In time, the pain eventually stopped – but not until the ladies suggested I thoroughly wash my hands. As soon as I did, I realized I could use my fingers to pinch around for the missing lens without adding more spice to the mix. But even then, I couldn’t locate the lens.
Able at last to see well and think straight again, I found my glasses on the kitchen counter. Only then did I realize the depths of my folly. Removing the glasses had been the first thing I’d done, even before rubbing my eyes with the kitchen cloth. I hadn’t been wearing my contact lenses that day at all.
How does one classify such an error? You could ascribe it to my inexperience in the kitchen and consequent failure to wash the spices off my hands. You could ascribe it to my inexperience with contact lenses. You could ascribe it to my bad decision-making when under pressure, or to forgetfulness, or to lack of focus. You might say that habit was to blame, as the removal of my glasses at the first sign of irritation was one of those unconscious habits that are so automatic we forget about them. (In that case, lack of self-awareness about my own habits was also to blame.) Finally, you might ascribe it to the presence of an idea – a false idea, but an idea nevertheless – that once in command of my attention, made all the other reasons irrelevant. The idea that a contact lens had trapped the powder had supplanting the powder itself as the culprit in need of ferreting out. I’d entirely made up the story of the folded contact lens, but it was so graphic, so real, so painfully compelling, that it became the thing I focused on; it took command of my world.
One conclusion I draw is that it’s hard to classify reasons for error neatly into distinct types, because any one error may result from all sorts of factors. But being human, I’m prone to think in terms of types and classifications; they help me think I better understand the world. And when I do, I’m especially fond of this last-mentioned cause for error – the false stories we tell ourselves. False as my story about the contact lens was, IT was the story playing out in my head; IT created the entire world with which my conscious self interacted. For all intents and purposes, it became my reality.
I’ve enjoyed reading psychologists, philosophers and story-tellers share thoughts about the stories we tell ourselves. I’ve especially enjoyed reading opinions about whether it’s possible for the human brain to know whether the world it perceives is “real” in any sense distinguishable from the stories we tell ourselves. Ultimately, I don’t know if creating these stories is the most common reason for our errors or not, but I think they’re among the most interesting.

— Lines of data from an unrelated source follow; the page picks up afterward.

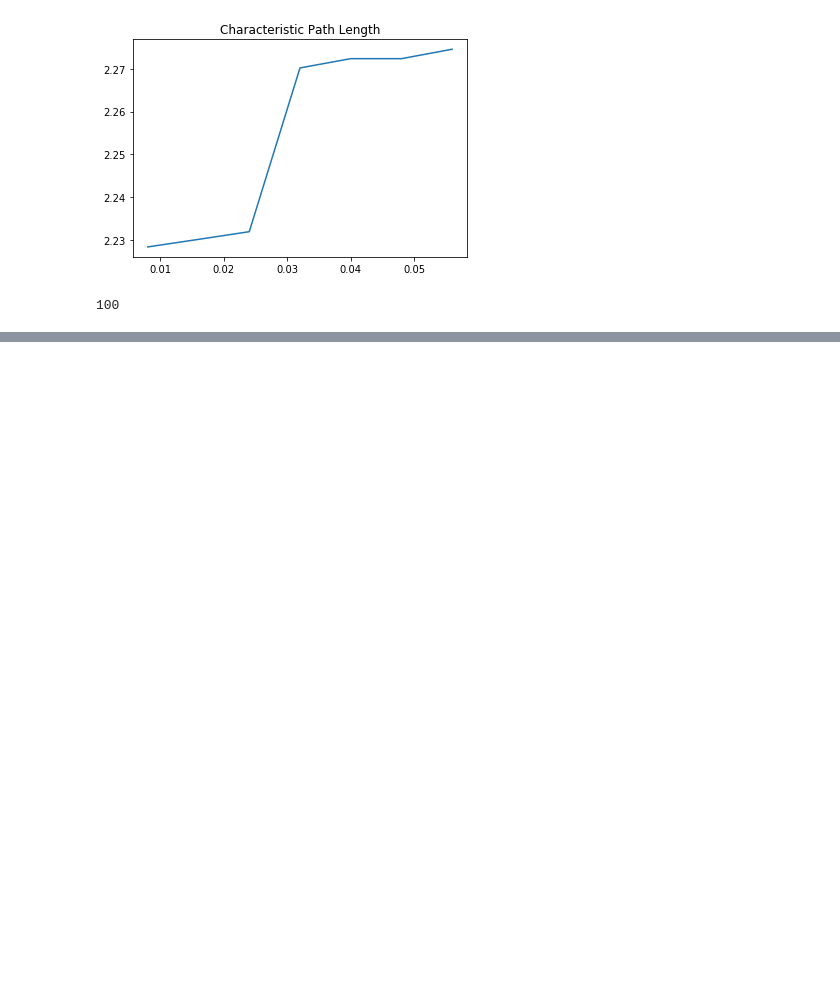
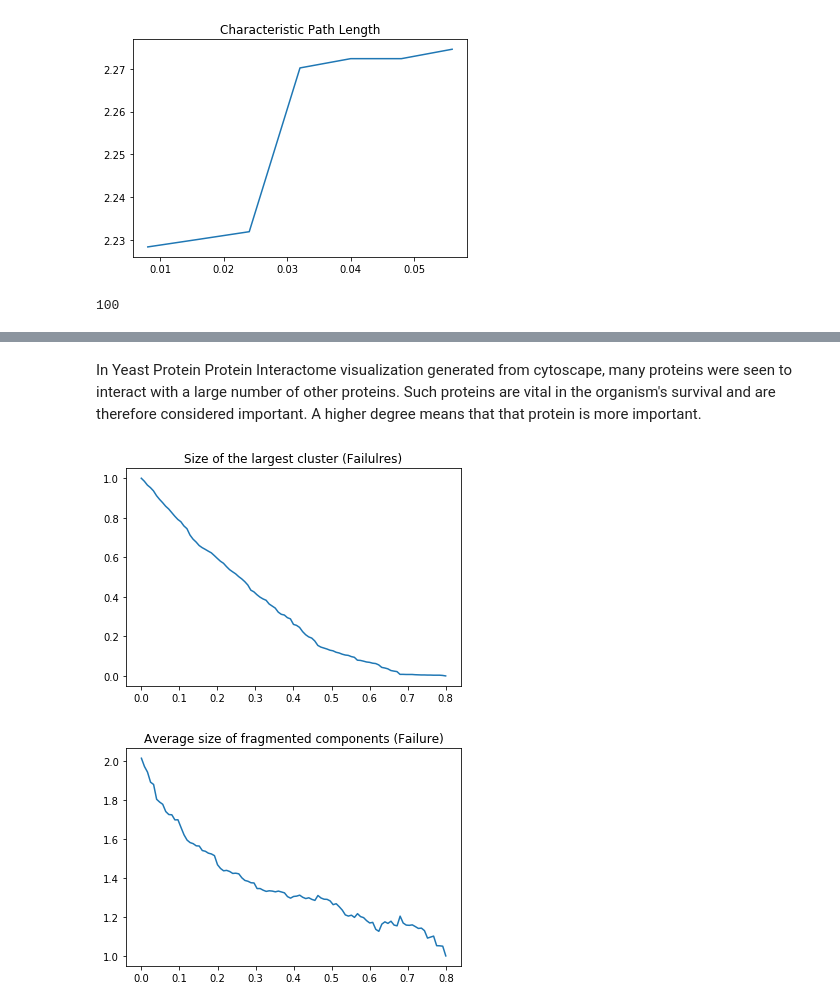
Before and after one commit to divyanshusrivastava/NetworkBio, a Jupyter notebook: Coding_Asg_02/Assignment_2.ipynb, the cells around one changed output, grey strips where cells are left out. Drawn from its saved outputs; the diff is of its cells as text; code cells hidden in the pictures; blank space fills up the shorter version.

```diff
--- a/Coding_Asg_02/Assignment_2.ipynb
+++ b/Coding_Asg_02/Assignment_2.ipynb
@@ -355,0 +378,52 @@ nx.number_of_nodes(min(nx.connected_component_subgraphs(G)))
+# %% [markdown]
+In Yeast Protein Protein Interactome visualization generated from cytoscape, many proteins were seen to interact with a large number of other proteins. Such proteins are vital in the organism's survival and are therefore considered important. A higher degree means that that protein is more important.
+# %%
+# Random deletions in YPI
+
+fh=open("Y2H_union.txt", 'rb')
+G_yeast = nx.read_edgelist(fh)
+
+X = np.linspace(0, 0.8, 101)
+S_avg = np.zeros_like(X)
+S = np.zeros_like(X)
+
+nodes_to_del = int(0.01*G_yeast.number_of_nodes())
+
+
+for x in X:
+    i = np.where(X == x)[0][0]
+    nodelist = G_yeast.nodes()
+#     print i
+#     G_copy = G
+    if x != 0:
+        l = np.random.randint(G_yeast.number_of_nodes(), size=nodes_to_del)
+        nodelist = G_yeast.nodes()
+        for f in range(len(l)):
+
+            try:
+                G_yeast.remove_node(nodelist[l[f]])
+            except nx.NetworkXError:
+                pass
+
+#         print x
+#     print G_yeast.number_of_nodes()
+
+    ass = nx.connected_components(G_yeast)
+
+    sss = sorted(ass, key = len, reverse=True)
+    S[i] = len(sss[0])
+    sizes = np.zeros(len(sss)-1)
+    for k in range(len(sizes)):
+        sizes[k] = len(sss[k+1])
+    S_avg[i] = np.mean(sizes)
+#     print G.number_of_nodes()
+
+plt.plot(X, S/S[0])
+plt.title('Size of the largest cluster (Failulres)')
+plt.show()
+plt.plot(X, S_avg)
+plt.title('Average size of fragmented components (Failure)')
+plt.show()
+# %% [output]
+[figure, added]
+[figure, added]
```
Also changed, not shown: parts of 6 cells of this notebook, 3 other files.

Finally, to F. Lee Bailey, in addition to conveying my thanks for getting me to think about the reasons people may be wrong, I’d like to convey a suggestion: that, possibly, people lie more often than he supposed. Possibly, they just do it, most often, to themselves.